The Future Delta 2.0 gameplay learning cycle begins with establishing a single player exploration in a situated, immersive locale. The interaction within the game provides an in-game feedback mechanism that allows for the player’s observations, analysis and critical reflection to be tested and practiced within the virtual environment. Through subsequent iterations in response to immediate feedback, this experiential learning cycle enables opportunities for modifications of player behaviour and new choices for experiences. The importance of this process is that the player can repeat elements of the game, make alternative choices, and witness different outcomes. The Future Delta 2.0 game research is in the evaluation stage of a five-year interdisciplinary collaboration between the Collaborative for Advanced Landscape Planning (CALP) at the University of British Columbia Vancouver and the Centre for Culture and Technology (CCT) at the University of British Columbia Okanagan, with close community partner, the Delta School District. The team has employed three research associates, one doctoral student, six masters students, and twelve undergraduate students that worked over a four-year period in different stages of game development.

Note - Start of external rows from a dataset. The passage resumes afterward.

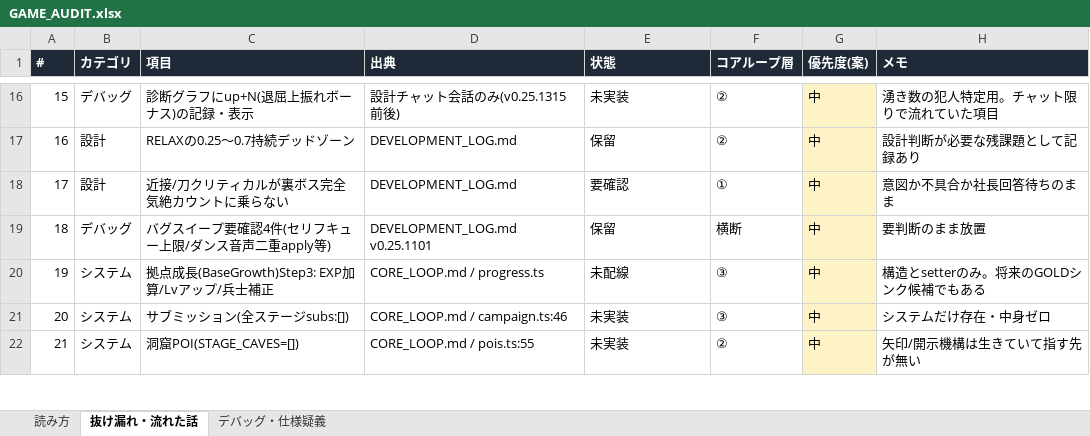
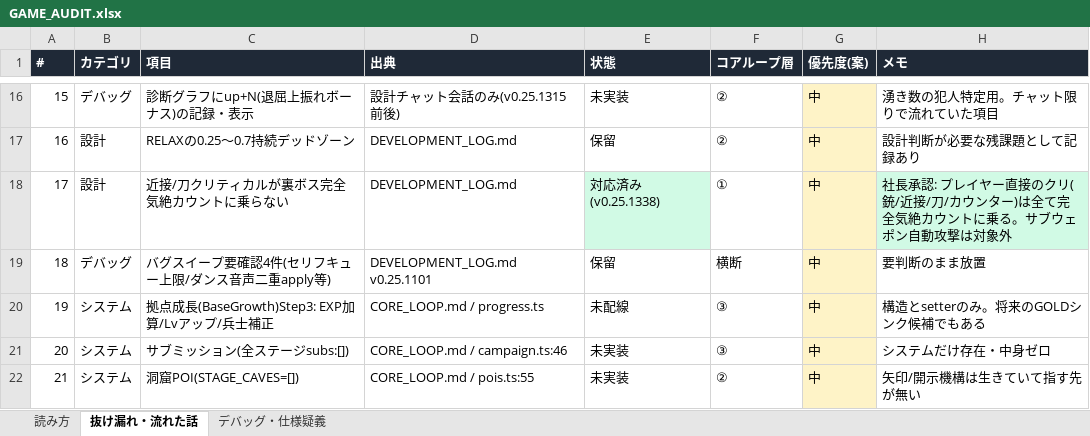
Before and after one commit to tanity0/zombie, an Excel workbook: GAME_AUDIT.xlsx, sheet 抜け漏れ・流れた話, drawn as a sheet; only a part is shown, gaps mark what is left out; values as stored, in another font and other column widths than the file's, no borders; the diff names each change by its address in the sheet, - before the commit and + after, or states it on an @@ line.

```diff
--- a/GAME_AUDIT.xlsx (sheet 抜け漏れ・流れた話)
+++ b/GAME_AUDIT.xlsx (sheet 抜け漏れ・流れた話)
-E18 (状態): 要確認
+E18 (状態): 対応済み(v0.25.1338)
-E18 fill: none
+E18 fill: #D1FAE5
-H18 (メモ): 意図か不具合か社長回答待ちのまま
+H18 (メモ): 社長承認: プレイヤー直接のクリ(銃/近接/刀/カウンター)は全て完全気絶カウントに乗る。サブウェポン自動攻撃は対象外
-H18 fill: none
+H18 fill: #D1FAE5
```
Also changed, not shown: 3 other files.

The research also included design workshops and consultations with game industry partners, education specialists and scientific experts. The game was produced using the Unity game engine and motion capture tools to create original character animations as well as using off-theshelf Unity products. Future Delta 2.0 is divided into three playable acts that are available for download for both Mac and PC (http://futuredelta2.ca/).

The Future Delta Website: http://futuredelta.ok.ubc.ca.